August 2, 2016
A Primer on South Africa’s Municipal Elections: What’s at Stake and Why it Matters
By Chloë McGrath
Corruption, unemployment and poor local service delivery are the core issues in this municipal election. Many South Africans previously disadvantaged under the apartheid government are frustrated by the fact that their living conditions are not much improved since 1994 when the country officially transitioned to democracy – 21.7 percent of South Africans live in extreme poverty unable to meet their basic nutritional requirements. Official unemployment figures hit a twelve-year high in the first quarter of 2016, reaching 26.7 percent. But not everyone is so badly off - the gap between rich and poor is growing as party elites and those on the “inside” continue to enrich themselves. Less connected “outsider” citizens are aware that in addition to the consequences of institutionalized exclusion, there is an indisputable link between their lack of opportunity and the enrichment of the elite bureaucrats controlling the purse strings of government coffers.
In recent years, the ANC has increasingly been forced to rely on its liberation struggle credentials to draw supportive voters to the polls. Inter-party heckling over the use of Nelson Mandela’s legacy as a campaign tool highlights the disproportionate reliance that the party has on its ownership of South Africa’s icon of freedom. But the party’s branding can only carry it so far – many loyal voters are disillusioned by the lack of improvement in their circumstances and are losing patience. Factionalism is rife, and the party is mired in corruption allegations and its inability to revive the ailing economy. Aware of its precarious position, the ANC made some controversial candidate choices. The nomination of an outsider to stand for the contested municipality of Tshwane ignited warring ANC factions and sparked violent protests. Just last week, an ANC ward councilor candidate was killed in the Nelson Mandela Municipality – the urban area most likely to fall into opposition control.
Voters disenchanted with the performance of the ANC have an appetite for change. The Democratic Alliance (DA) and the Economic Freedom Fighters (EFF) are the two major contenders. The DA is South Africa’s leading opposition party – a liberal party that has set itself apart with track record of transparent governance. The DA elected Mmusi Maimane as its first black leader in May 2015, but has struggled to distance itself from its historically white reputation. The DA first gained control over Cape Town – the only one of eight major metropoles currently controlled by the opposition – through a coalition with seven smaller parties in the 2006 election. After bringing Cape Town under its jurisdiction, the DA then went on to win the Western Cape Province. In the 2014 election, the DA won 22.23 percent of the popular vote.

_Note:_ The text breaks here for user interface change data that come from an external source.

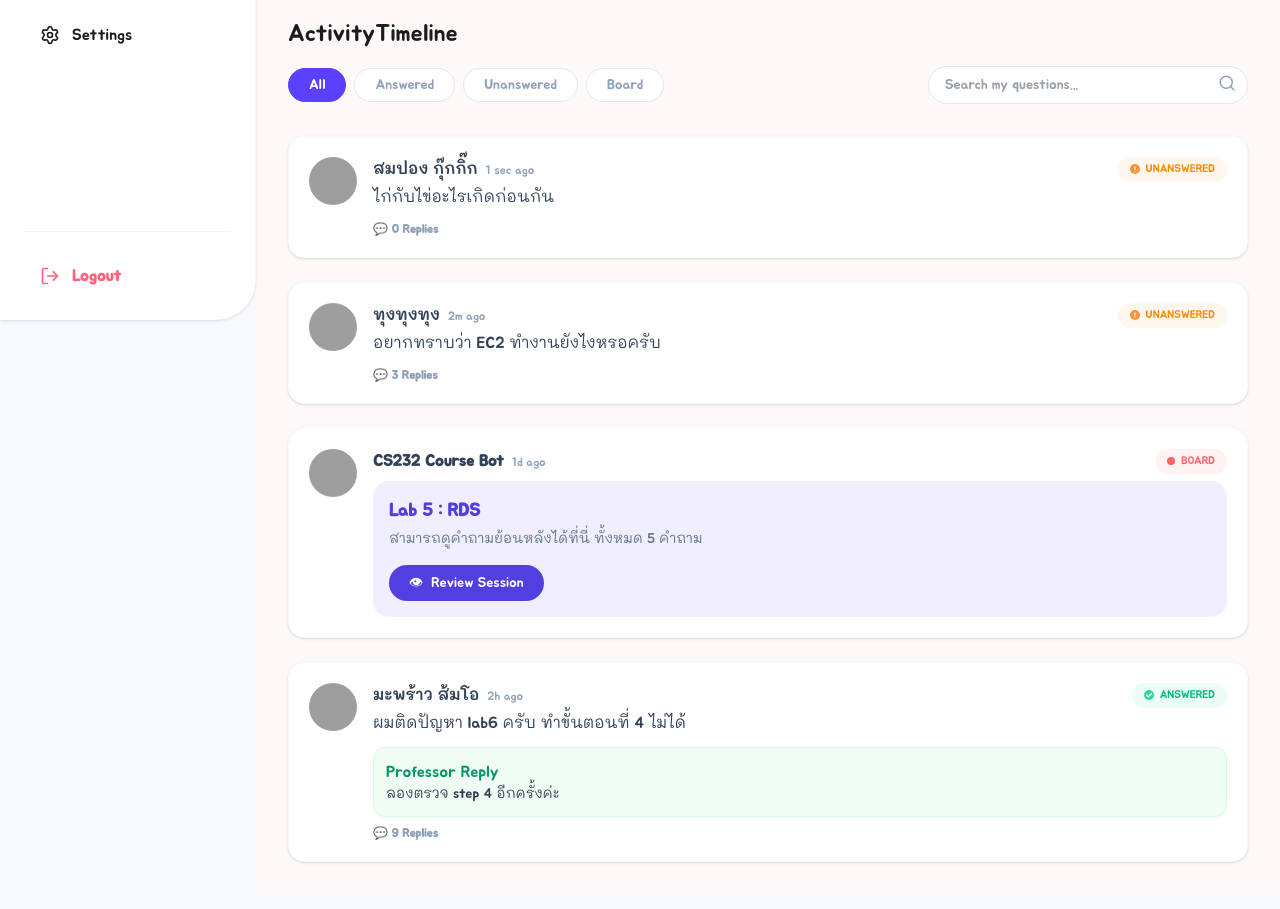
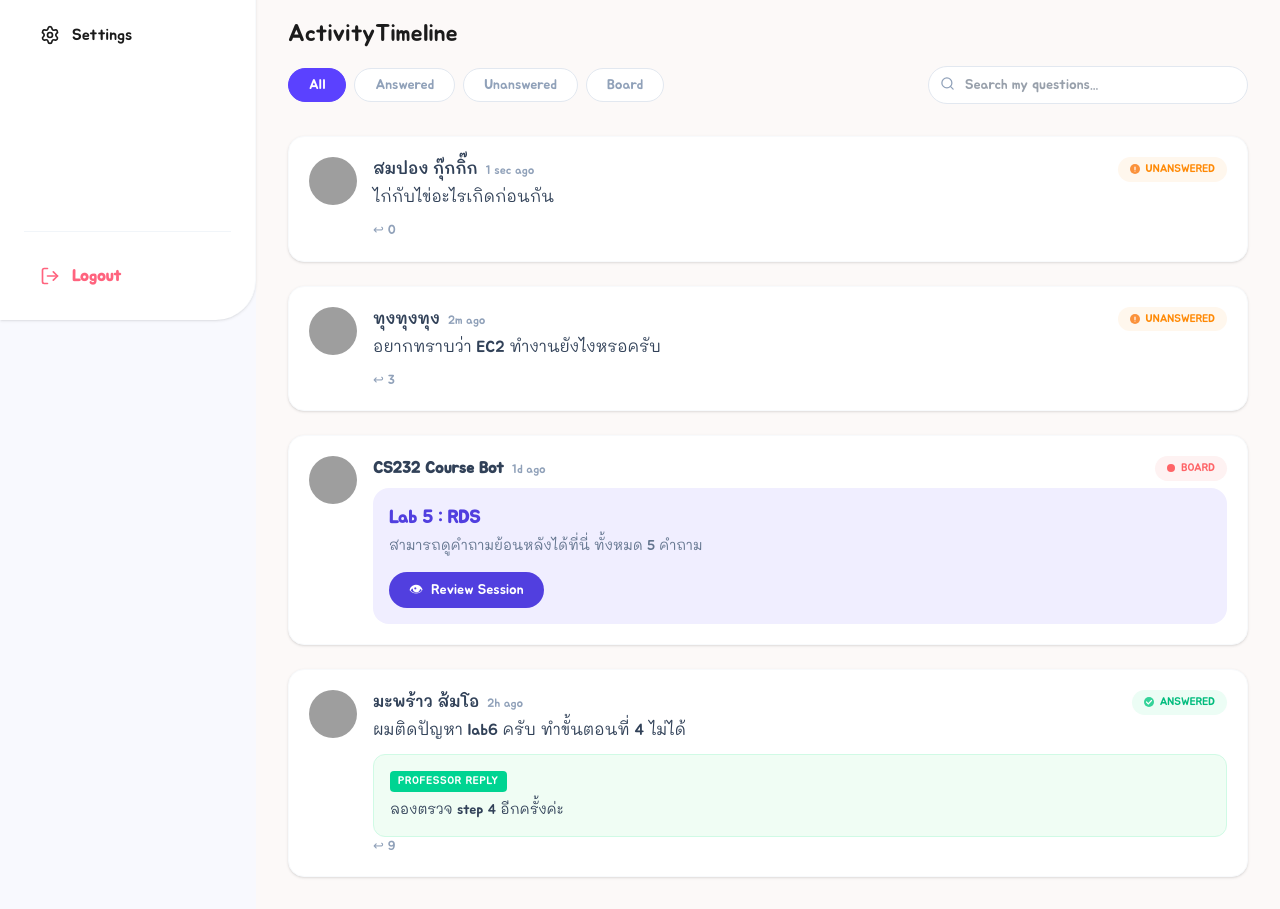
Before and after one commit to Gummy-168/CS232-Project-AWS-07, a Next.js app in the folder frontend/: page /student/courses in a window 1280 px wide. Shown: the part 480-1389 px from the top of the page. Built offline with nearby package versions, Linux system fonts and the light colour scheme; grey boxes are pictures that could not be loaded.

Commit message:
Add search feature in courses student page

```diff
--- a/frontend/app/professor/courses/page.tsx
+++ b/frontend/app/professor/courses/page.tsx
@@ -393,7 +393,7 @@ function ActivityCard({ data, onMarkAnswered, onUnmarked, onPostReply, onDelete,
                 {data.professorReplies?.map((reply: string, index: number) => (
                   <div key={index} className="border border-emerald-100 rounded-xl p-4 bg-[#F0FDF4]">
                     <div className="flex items-center justify-between mb-2">
-                      <span className="bg-emerald-400 text-white text-[11px] px-2 py-0.5 rounded uppercase tracking-wider">
+                      <span className="bg-emerald-400 text-white text-[11px] px-2 py-0.5 rounded font-regular uppercase tracking-wider">
                         Professor Reply
                       </span>
                       <button onClick={() => onDeleteReply(data.id, index)} className="text-rose-400 hover:text-rose-600 transition-colors text-xs font-bold px-1">✕</button>
--- a/frontend/app/student/courses/page.tsx
+++ b/frontend/app/student/courses/page.tsx
@@ -70,6 +70,7 @@ const INITIAL_ACTIVITIES = [
 export default function StudentClass() {
   const [data, setData] = useState(null);
   const [activities] = useState(INITIAL_ACTIVITIES);
+  const [activitySearch, setActivitySearch] = useState("");
   const [filter, setFilter] = useState("All");
   const [isJoinModalOpen, setIsJoinModalOpen] = useState(false);
 
@@ -78,15 +79,26 @@ export default function StudentClass() {
   }, []);
 
   const filteredActivities = useMemo(() => {
-    if (filter === "All") return activities;
     return activities.filter((item) => {
+      // 1. ตรวจสอบ Filter ตามสถานะ (All, Answered, Unanswered, Board)
       const status = item.status?.toUpperCase().trim();
-      if (filter === "Board") return status === "BOARD";
-      if (filter === "Answered") return status === "ANSWERED";
-      if (filter === "Unanswered") return status === "UNANSWERED";
-      return true;
+      const matchesFilter =
+        filter === "All" ||
+        (filter === "Board" && status === "BOARD") ||
+        (filter === "Answered" && status === "ANSWERED") ||
+        (filter === "Unanswered" && status === "UNANSWERED");
+
+      // 2. ตรวจสอบ Search Query (ค้นหาจากชื่อผู้ใช้ หรือ เนื้อหา)
+      const searchLower = activitySearch.toLowerCase().trim();
+      const matchesSearch =
+        item.user.toLowerCase().includes(searchLower) ||
+        item.content.toLowerCase().includes(searchLower) ||
+        (item.subContent &&
+          item.subContent.toLowerCase().includes(searchLower));
+
+      return matchesFilter && matchesSearch;
     });
-  }, [activities, filter]);
+  }, [activities, filter, activitySearch]);
 
   if (!data) {
     return (
@@ -183,19 +195,21 @@ export default function StudentClass() {
             </div>
 
             <div className="relative flex-1 max-w-xs ml-auto">
+              <Search
+                className="absolute left-3 top-2.5 text-slate-400"
+                size={15}
+              />
               <input
                 type="text"
+                value={activitySearch}
+                onChange={(e) => setActivitySearch(e.target.value)}
                 placeholder="Search my questions..."
-                className="w-full bg-white border border-slate-200 py-2 px-4 pr-10 rounded-full text-sm focus:outline-none"
-              />
-              <Search
-                className="absolute right-3 top-2 text-slate-400"
-                size={18}
+                className="w-full bg-white border border-slate-200 py-2 pl-9 pr-4 rounded-full text-sm focus:outline-none"
               />
             </div>
           </div>
 
-          <div className="space-y-6">
+          <div className="space-y-6 min-h-[60vh] transition-all duration-200">
             {filteredActivities.map((item) => (
               <StudentActivityCard key={item.id} data={item} />
             ))}
@@ -280,18 +294,22 @@ function StudentActivityCard({ data }: any) {
               <p className="text-slate-700 mb-3">{data.content}</p>
 
               {data.professorReply && (
-                <div className="border border-emerald-100 rounded-xl p-3 bg-[#F0FDF4] mb-2">
-                  <span className="text-[1xl] font-regular text-emerald-600">
-                    Professor Reply
-                  </span>
+                <div className="border border-emerald-100 rounded-xl p-4 bg-[#F0FDF4]">
+                  <div className="flex items-center justify-between mb-2">
+                    <span className="bg-emerald-400 text-white text-[11px] px-2 py-0.5 rounded font-regular uppercase tracking-wider">
+                      Professor Reply
+                    </span>
+                  </div>
                   <p className="text-sm text-slate-700">
                     {data.professorReply}
                   </p>
                 </div>
               )}
 
-              <div className="text-xs text-slate-400 font-bold flex items-center gap-1">
-                💬 {data.replies || 0} Replies
+              <div className="flex items-center gap-4 text-[13px]">
+                <span className="text-slate-400 flex items-center gap-1">
+                  ↩ {data.replies || 0}
+                </span>
               </div>
             </div>
           )}
```
Also changed, not shown: frontend/app/professor/questions/page.tsx (+3 -4 lines).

The EFF – a party that identifies itself as a “radical and militant economic emancipation movement” positioned left of the ANC – is contesting their first local election this year. Established three years ago by expelled ANC Youth League leader Julius Malema, the controversial party won twenty-five parliamentary seats in the 2014 national election. The EFF’s rhetoric has had particular appeal to South Africa’s youth – of whom 63 percent (3.2 million) are unemployed. This week, EFF leadership met with former president Thabo Mbeki, purportedly to court his vote ahead of Wednesday’s election. Mbeki was ‘recalled’ from the presidency by the ANC in 2008 amid allegations that he had “misused his power”, and has refused to campaign on behalf of the party this year.
There is no question as to whether the ANC will suffer significant losses in this pivotal election. Rather, the question that remains is how significant these losses will be. Polls commissioned by a private broadcasting company show the DA leading in three of the most contested municipal areas: Tshwane in which the administrative capital Pretoria is situated, Nelson Mandela Bay, encompassing Port Elizabeth, and Johannesburg. However, given the paucity of available polling data it is difficult to know for sure how credible these predictions are. A single opposition party winning a majority is unlikely, but the ANC dropping below the 50 percent mark would be enough to substantially unsettle the political status quo. That being said, the ANC’s legacy remains a force to be reckoned with, and for the DA and the EFF to make a breakthrough in the contested municipalities, many ANC voters will need to either stay home or cross the floor.
Chloë McGrath is a visiting fellow at the Atlantic Council’s Africa Center. You can follow her on Twitter @malawicoffee.